At a dizzying pace, state legislatures have introduced bills restricting both voting access and the right to publicly protest this year. In response to Republicans’ 2020 election losses — and, in many quarters, in support of the false claim that rampant voter fraud led to former President Donald Trump’s loss at the polls — GOP lawmakers in 47 states have introduced more than 360 bills with restrictive voting provisions such as strict identification requirements, purges of voter rolls, and hurdles to absentee voting. Such bills have passed in Georgia, Iowa, Arkansas, and Utah so far.
Spurred by the massive nationwide protests following George Floyd’s death at the hands of Minnesota police last year, Republican state lawmakers have also simultaneously introduced bills that restrict the ability of protesters to assemble, including legislation that grants immunity to drivers who strike protesters and that which prohibits public assistance for those convicted of unlawfully protesting. According to the International Center for Not-for-Profit Law, a nonprofit civil liberties group that has been tracking anti-protest legislation, more than 80 such anti-protest bills have been introduced in 34 states this year. Of them, at least six have passed. Three of these new laws specifically target environmental protesters by increasing penalties for trespass on oil and gas property.
According to new research out Monday from the environmental nonprofit Greenpeace, the powerful state lawmakers driving both voting restrictions and anti-protest measures are often one and the same — and, despite their controversial legislation, these lawmakers enjoy substantial campaign support from major business interests. Over the past year, 44 state lawmakers sponsored at least one voting access and at least one anti-protest bill. Additionally, of the top 100 corporate donors to state lawmakers who filed voting access bills, more than half also gave money to lawmakers introducing anti-protest bills.
According to the report, all of the top 10 contributors to sponsors of anti-protest bills introduced since 2017 were fossil fuel companies — among them Koch Industries, the North Carolina-based utility Duke Energy, and the Nebraska-based conglomerate Berkshire Hathaway and its subsidiaries. When the focus narrows to the past year’s crop of anti-protest bills, telecommunication giants Comcast and AT&T join the list of top contributors to bill sponsors.
Koch Industries, Duke Energy, Berkshire Hathaway, Comcast, and AT&T did not respond to Grist’s requests for comment.

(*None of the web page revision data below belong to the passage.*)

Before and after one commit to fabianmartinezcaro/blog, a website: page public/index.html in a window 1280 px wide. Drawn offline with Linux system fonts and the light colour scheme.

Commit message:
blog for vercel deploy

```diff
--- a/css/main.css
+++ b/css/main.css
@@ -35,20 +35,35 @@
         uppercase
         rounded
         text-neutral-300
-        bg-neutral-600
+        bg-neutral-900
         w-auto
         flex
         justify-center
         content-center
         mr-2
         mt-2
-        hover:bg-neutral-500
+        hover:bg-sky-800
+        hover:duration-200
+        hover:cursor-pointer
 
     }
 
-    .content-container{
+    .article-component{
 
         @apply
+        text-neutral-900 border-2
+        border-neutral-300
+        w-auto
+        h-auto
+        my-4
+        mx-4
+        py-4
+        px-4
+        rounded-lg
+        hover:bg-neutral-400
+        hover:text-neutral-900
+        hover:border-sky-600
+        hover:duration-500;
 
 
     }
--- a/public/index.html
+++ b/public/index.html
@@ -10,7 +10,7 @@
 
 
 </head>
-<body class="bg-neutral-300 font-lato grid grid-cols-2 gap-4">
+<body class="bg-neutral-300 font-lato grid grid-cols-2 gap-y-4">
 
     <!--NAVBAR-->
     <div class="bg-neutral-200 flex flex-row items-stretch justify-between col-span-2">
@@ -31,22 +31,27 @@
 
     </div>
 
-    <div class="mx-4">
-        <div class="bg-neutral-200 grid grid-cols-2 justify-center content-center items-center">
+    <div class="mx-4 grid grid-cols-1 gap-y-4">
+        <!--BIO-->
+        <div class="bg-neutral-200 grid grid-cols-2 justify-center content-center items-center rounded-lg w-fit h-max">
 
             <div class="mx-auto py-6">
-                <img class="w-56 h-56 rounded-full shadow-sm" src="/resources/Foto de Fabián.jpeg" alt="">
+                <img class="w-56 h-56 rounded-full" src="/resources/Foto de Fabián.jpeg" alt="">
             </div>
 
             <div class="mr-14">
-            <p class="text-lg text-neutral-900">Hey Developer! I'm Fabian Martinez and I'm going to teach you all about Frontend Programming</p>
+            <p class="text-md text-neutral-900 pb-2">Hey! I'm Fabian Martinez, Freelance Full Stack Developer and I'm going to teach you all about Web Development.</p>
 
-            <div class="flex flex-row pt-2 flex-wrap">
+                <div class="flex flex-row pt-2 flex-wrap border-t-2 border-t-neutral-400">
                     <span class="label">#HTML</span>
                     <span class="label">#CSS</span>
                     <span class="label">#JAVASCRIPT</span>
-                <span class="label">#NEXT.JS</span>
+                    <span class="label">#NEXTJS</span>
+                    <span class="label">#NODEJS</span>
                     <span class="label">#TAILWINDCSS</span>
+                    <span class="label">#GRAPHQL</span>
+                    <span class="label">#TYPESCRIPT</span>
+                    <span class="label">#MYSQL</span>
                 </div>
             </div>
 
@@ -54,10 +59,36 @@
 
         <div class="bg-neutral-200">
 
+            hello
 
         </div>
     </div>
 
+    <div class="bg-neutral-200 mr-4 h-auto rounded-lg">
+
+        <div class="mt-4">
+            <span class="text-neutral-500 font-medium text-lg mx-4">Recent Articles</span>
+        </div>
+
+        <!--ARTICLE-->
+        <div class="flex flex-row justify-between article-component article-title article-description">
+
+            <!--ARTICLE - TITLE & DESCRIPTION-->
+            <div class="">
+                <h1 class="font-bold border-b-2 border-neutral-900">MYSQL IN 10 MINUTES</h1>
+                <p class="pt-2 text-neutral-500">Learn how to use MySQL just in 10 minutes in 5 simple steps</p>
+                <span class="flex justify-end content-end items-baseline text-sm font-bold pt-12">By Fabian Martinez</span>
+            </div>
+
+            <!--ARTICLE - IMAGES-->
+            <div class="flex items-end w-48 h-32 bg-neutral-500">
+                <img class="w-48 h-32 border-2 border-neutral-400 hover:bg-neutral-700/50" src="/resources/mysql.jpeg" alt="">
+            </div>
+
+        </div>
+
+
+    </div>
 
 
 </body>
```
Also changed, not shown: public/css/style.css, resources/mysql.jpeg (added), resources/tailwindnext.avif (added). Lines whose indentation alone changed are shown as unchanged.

“The dying fossil fuel industry is using its power to stop peaceful protests that would hold it accountable for climate change and its impacts,” Valentina Stackl, an author of the report and senior communications specialist at Greenpeace, said in an email. “We only have a handful of years left to reduce the power of fossil fuel companies polluting our communities, our climate, and our democratic systems before we will rocket past climate thresholds and find ourselves at a catastrophic point of no return.”

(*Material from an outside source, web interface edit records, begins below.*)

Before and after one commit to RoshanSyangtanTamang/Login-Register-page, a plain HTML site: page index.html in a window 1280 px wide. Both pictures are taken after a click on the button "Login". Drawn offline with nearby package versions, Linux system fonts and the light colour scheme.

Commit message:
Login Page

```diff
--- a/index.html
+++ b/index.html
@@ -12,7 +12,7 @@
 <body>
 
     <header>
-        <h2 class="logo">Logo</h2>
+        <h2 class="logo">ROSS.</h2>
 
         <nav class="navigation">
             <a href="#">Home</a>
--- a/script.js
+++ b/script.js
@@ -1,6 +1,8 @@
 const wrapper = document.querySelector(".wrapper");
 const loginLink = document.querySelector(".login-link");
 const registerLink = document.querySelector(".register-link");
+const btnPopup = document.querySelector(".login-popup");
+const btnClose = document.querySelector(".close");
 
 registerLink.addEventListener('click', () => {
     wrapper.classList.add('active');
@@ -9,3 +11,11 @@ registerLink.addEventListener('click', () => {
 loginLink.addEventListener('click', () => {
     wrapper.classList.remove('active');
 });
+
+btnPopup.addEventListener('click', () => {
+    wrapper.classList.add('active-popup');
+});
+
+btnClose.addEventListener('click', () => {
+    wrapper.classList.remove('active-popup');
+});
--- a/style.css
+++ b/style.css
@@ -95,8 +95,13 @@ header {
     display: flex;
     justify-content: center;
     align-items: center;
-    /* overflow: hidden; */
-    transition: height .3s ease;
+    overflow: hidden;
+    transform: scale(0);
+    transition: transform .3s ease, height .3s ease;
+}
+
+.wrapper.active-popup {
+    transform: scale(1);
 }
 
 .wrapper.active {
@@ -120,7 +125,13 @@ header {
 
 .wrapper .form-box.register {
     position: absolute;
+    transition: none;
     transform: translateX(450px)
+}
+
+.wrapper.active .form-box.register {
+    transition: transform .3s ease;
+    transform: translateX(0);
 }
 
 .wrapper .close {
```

The introduction of anti-protest bills began accelerating around 2017 after protests for racial and environmental justice associated with Black Lives Matter and the Indigenous-led fight against the Dakota Access Pipeline received national attention. The Greenpeace report claims that such bills are a direct response to protests led by communities of color, “laying bare their racist intent.”
Last month, hundreds of the most prominent American companies published an open letter in the New York Times stating their opposition to “any discriminatory legislation” that would restrict U.S. voters’ ability to participate in elections. However, Greenpeace has identified at least 12 signatories — including Amazon, General Motors, Facebook, and American Express — as having made campaign contributions to the legislative sponsors of restrictive voting bills during the 2019-2020 election cycle. In addition, though Comcast, AT&T, Duke Energy, and Amazon and 43 other companies paused or suspended contributions to members of the U.S. Congress who expressed support for January’s pro-Trump riot in Washington, D.C., these companies nevertheless funded the campaigns of state lawmakers pushing restrictive voting legislation in 2021.
Amazon, General Motors, Facebook, and American Express did not respond to Grist’s requests for comment.
“It is now more urgent than ever to build a just transition away from fossil fuels AND fight off attacks against protest and our freedom to vote, so that we can have a planet our communities can thrive on,” Stackl said in the email.